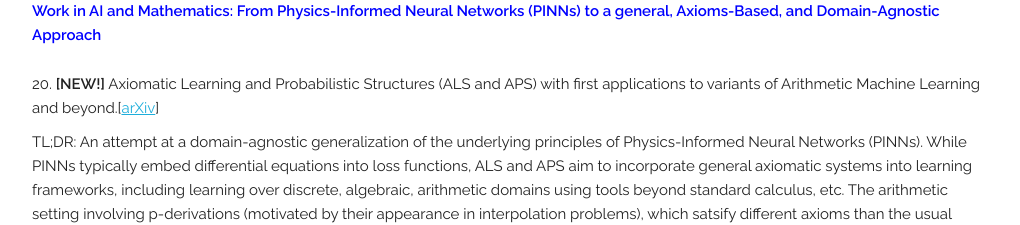
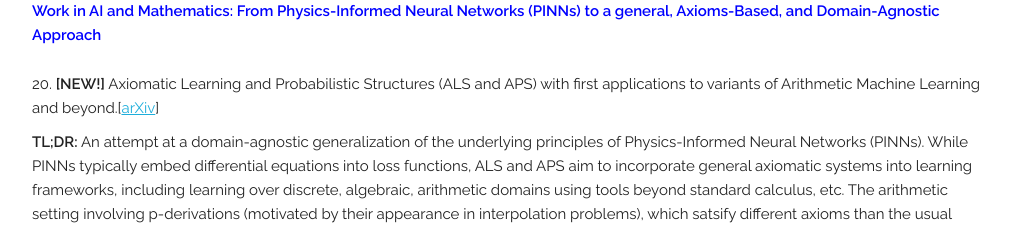
Before and after one commit to VladMargarint/vladmargarint.github.io, a plain HTML site: page index.html in a window 1280 px wide. Shown: the part 4240-4465 px from the top of the page, without its empty margins (128-1148 px from the left). Drawn offline with Linux system fonts and the light colour scheme; a web font is replaced by a local one.

Commit message:
Update index.html

```diff
--- a/index.html
+++ b/index.html
@@ -183,7 +183,7 @@ For more details, see paper (16).-->
       <li> <b>[NEW!]</b>  Axiomatic Learning and Probabilistic Structures (ALS and APS) with first
 applications to variants of Arithmetic Machine Learning and beyond.[<a  href="https://arxiv.org/abs/2610.36601">arXiv</a>]</li>
 
-	TL;DR: An attempt at a domain-agnostic generalization of the underlying principles of Physics-Informed Neural Networks (PINNs). While PINNs typically embed differential equations into loss functions, ALS and APS aim to incorporate general axiomatic systems into learning frameworks, including learning over discrete, algebraic, arithmetic domains using tools beyond standard calculus, etc. The arithmetic setting involving p-derivations (motivated by their appearance in interpolation problems), which satsify different axioms than the usual derivatives, is chosen in the manuscript to exemplify these ideas. Similar developments could be explored for datasets governed by rules arising from Biology, Chemistry, Economics, and other disciplines. One of the goals of this research direction is to study how the structure of the axioms and of the underlying objects influences the complexity of minimizers, convergence from random initialization, mathematical properties of the learning process, etc.
+	<b>TL;DR:</b> An attempt at a domain-agnostic generalization of the underlying principles of Physics-Informed Neural Networks (PINNs). While PINNs typically embed differential equations into loss functions, ALS and APS aim to incorporate general axiomatic systems into learning frameworks, including learning over discrete, algebraic, arithmetic domains using tools beyond standard calculus, etc. The arithmetic setting involving p-derivations (motivated by their appearance in interpolation problems), which satsify different axioms than the usual derivatives, is chosen in the manuscript to exemplify these ideas. Similar developments could be explored for datasets governed by rules arising from Biology, Chemistry, Economics, and other disciplines. One of the goals of this research direction is to study how the structure of the axioms and of the underlying objects influences the complexity of minimizers, convergence from random initialization, mathematical properties of the learning process, etc.
 
 		 <h6><b> <p style="color: #0000FF"> Work in Machine Learning for Singular Dynamics and Mathematical Physics </b> </h6>
 
```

☆ ☆ ☆ ☆ ☆

# Task brief
Pictures are to be dropped, and the remaining data set down exactly.

# Response box
Before and after one commit to VladMargarint/vladmargarint.github.io, a plain HTML site: page index.html in a window 1280 px wide. Shown: the part 4240-4465 px from the top of the page, without its empty margins (128-1148 px from the left). Drawn offline with Linux system fonts and the light colour scheme; a web font is replaced by a local one.

Commit message:
Update index.html

```diff
--- a/index.html
+++ b/index.html
@@ -183,7 +183,7 @@ For more details, see paper (16).-->
       <li> <b>[NEW!]</b>  Axiomatic Learning and Probabilistic Structures (ALS and APS) with first
 applications to variants of Arithmetic Machine Learning and beyond.[<a  href="https://arxiv.org/abs/2610.36601">arXiv</a>]</li>
 
-	TL;DR: An attempt at a domain-agnostic generalization of the underlying principles of Physics-Informed Neural Networks (PINNs). While PINNs typically embed differential equations into loss functions, ALS and APS aim to incorporate general axiomatic systems into learning frameworks, including learning over discrete, algebraic, arithmetic domains using tools beyond standard calculus, etc. The arithmetic setting involving p-derivations (motivated by their appearance in interpolation problems), which satsify different axioms than the usual derivatives, is chosen in the manuscript to exemplify these ideas. Similar developments could be explored for datasets governed by rules arising from Biology, Chemistry, Economics, and other disciplines. One of the goals of this research direction is to study how the structure of the axioms and of the underlying objects influences the complexity of minimizers, convergence from random initialization, mathematical properties of the learning process, etc.
+	<b>TL;DR:</b> An attempt at a domain-agnostic generalization of the underlying principles of Physics-Informed Neural Networks (PINNs). While PINNs typically embed differential equations into loss functions, ALS and APS aim to incorporate general axiomatic systems into learning frameworks, including learning over discrete, algebraic, arithmetic domains using tools beyond standard calculus, etc. The arithmetic setting involving p-derivations (motivated by their appearance in interpolation problems), which satsify different axioms than the usual derivatives, is chosen in the manuscript to exemplify these ideas. Similar developments could be explored for datasets governed by rules arising from Biology, Chemistry, Economics, and other disciplines. One of the goals of this research direction is to study how the structure of the axioms and of the underlying objects influences the complexity of minimizers, convergence from random initialization, mathematical properties of the learning process, etc.
 
 		 <h6><b> <p style="color: #0000FF"> Work in Machine Learning for Singular Dynamics and Mathematical Physics </b> </h6>
 
```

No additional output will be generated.